Refusing to make the declaration, the House of Lords upheld that the 1949 Act has been sanctioned validly using the 1911 Act, and that the Hunting Act had been approved using the modified process. It was affirmed that the courts cannot challenge the validity of primary legislation, regardless of how an Act has been passed. However, it was not an Act of the sovereign Parliament, only the outcome of a process authorised by a sovereign Parliament in the past . The reasoning behind it is that the Parliament Acts of 1911 and 1949 aided the Crown and the House of Commons to pass laws as primary legislation, but they expressly implemented limitations at the same time, particularly excluding the right to elongate the Parliament’s lifetime.
The crucial issue may be deemed as a matter of legislative interpretation, specifically, in terms of the significance of the Parliament Act of 1911. The judges have used at least five approaches by while interpreting section 2(1) of the 1911 Act. However, Jackson discussed a broad range of matters associated with Parliamentary sovereignty, which makes it remarkable.
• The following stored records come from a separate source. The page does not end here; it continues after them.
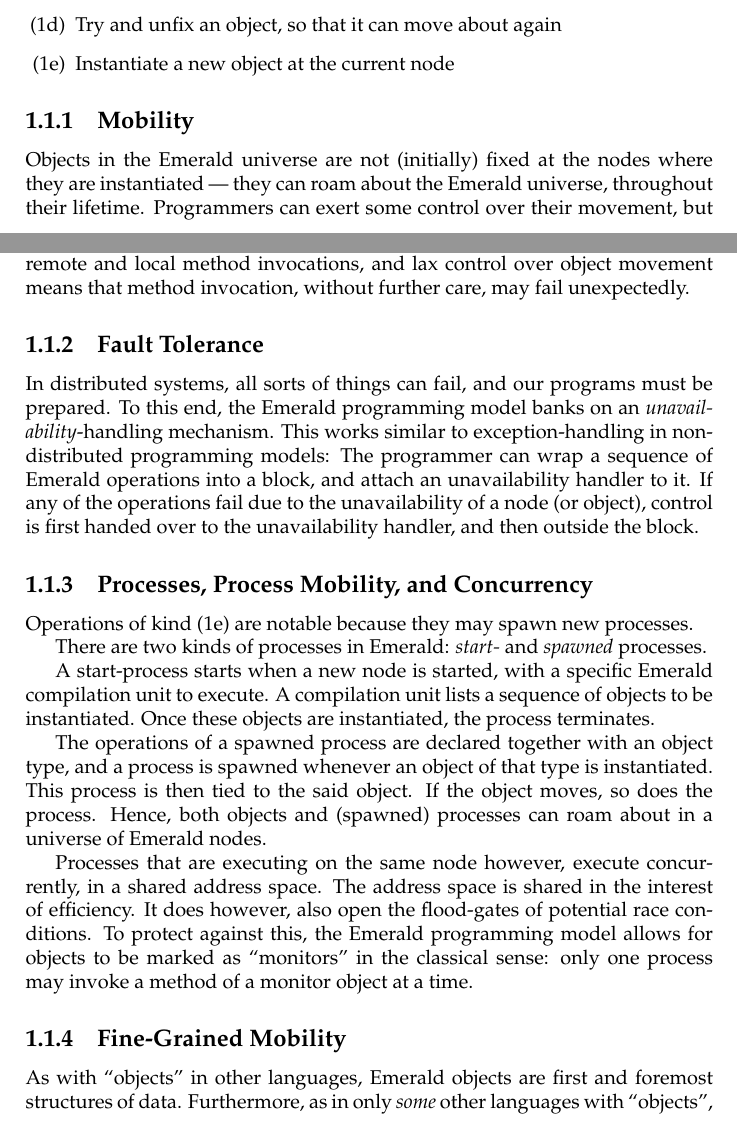
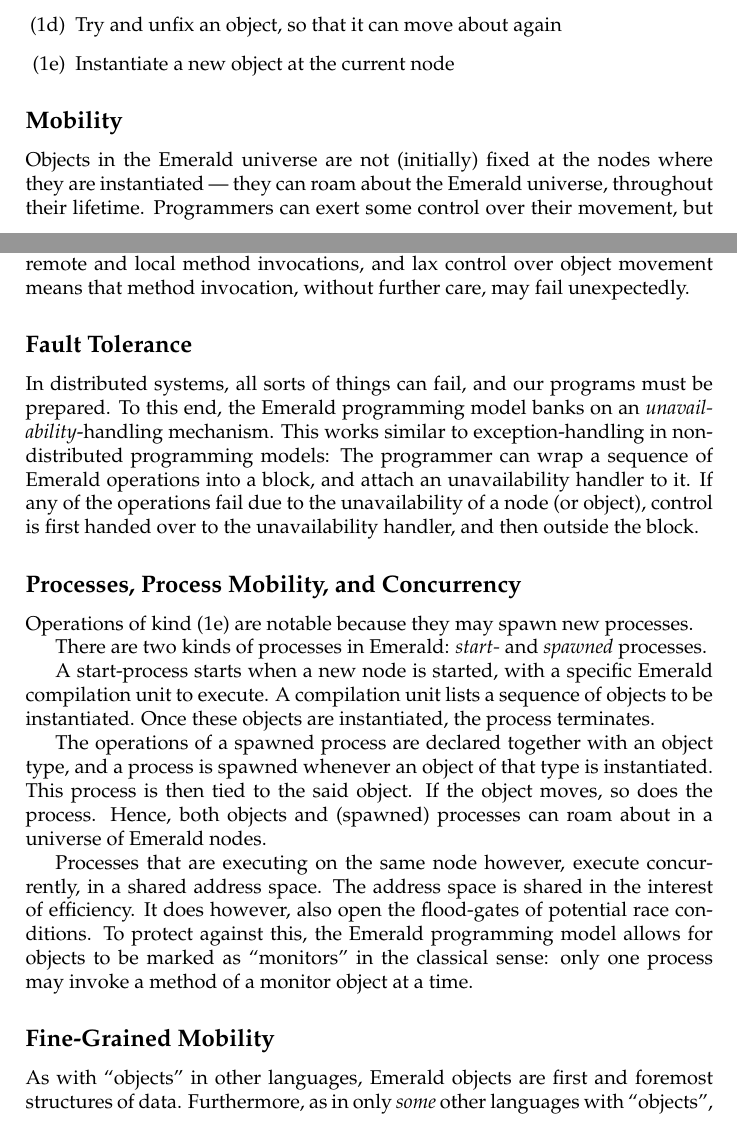
Before and after one commit to emerald/TR-Towards-a-BEAMing-Emerald, a LaTeX document (latex/master.tex, which reads latex/01-Background/01-emerald-and-its-vm/01-The-Emerald-Programming-Model.tex): two parts of pages 7 and 8 of 24 before the commit and two parts of pages 6 and 7 of 23 after it, joined at a grey line, cut so that both start at the same text. Compiled offline with pdfLaTeX.

Commit message:
Don't show progmodel subsections in toc

```diff
--- a/latex/01-Background/01-emerald-and-its-vm/01-The-Emerald-Programming-Model.tex
+++ b/latex/01-Background/01-emerald-and-its-vm/01-The-Emerald-Programming-Model.tex
@@ -57,7 +57,7 @@ node \label{enum:op:move}
 
 \end{enumerate}
 
-\subsection{Mobility}
+\subsection*{Mobility}
 
 Objects in the Emerald universe are not (initially) fixed at the nodes
 where they are instantiated --- they can roam about the Emerald
@@ -85,7 +85,7 @@ distinction between remote and local method invocations, and lax
 control over object movement means that method invocation, without
 further care, may fail unexpectedly.
 
-\subsection{Fault Tolerance}
+\subsection*{Fault Tolerance}
 
 In distributed systems, all sorts of things can fail, and our programs
 must be prepared. To this end, the Emerald programming model banks on
@@ -96,7 +96,7 @@ attach an unavailability handler to it. If any of the operations fail
 due to the unavailability of a node (or object), control is first
 handed over to the unavailability handler, and then outside the block.
 
-\subsection{Processes, Process Mobility, and Concurrency}
+\subsection*{Processes, Process Mobility, and Concurrency}
 
 Operations of kind \ref{enum:op:new} are notable because they may
 spawn new processes.
@@ -123,7 +123,7 @@ Emerald programming model allows for objects to be marked as
 ``monitors'' in the classical sense: only one process may invoke a
 method of a monitor object at a time.
 
-\subsection{Fine-Grained Mobility}
+\subsection*{Fine-Grained Mobility}
 
 As with ``objects'' in other languages, Emerald objects are first and
 foremost structures of data.  Furthermore, as in only \emph{some}
```
Also changed, not shown: latex/01-Background/02-erlang-and-erts/01-The-Erlang-Programming-Model.tex (+5 -5 lines), latex/01-Background/01-emerald-and-its-vm/01-The-Emerald-Programming-Model.tex (2 more changed lines).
The case raised issues of supremacy in practice, as Lord Hope stated, 'the English principle of the absolute legislative sovereignty of Parliament...is being qualified' . This examination of the wider issues indicates that, a deviation from orthodox opinions on the principles of the UK's constitutional mandate may be gaining support in...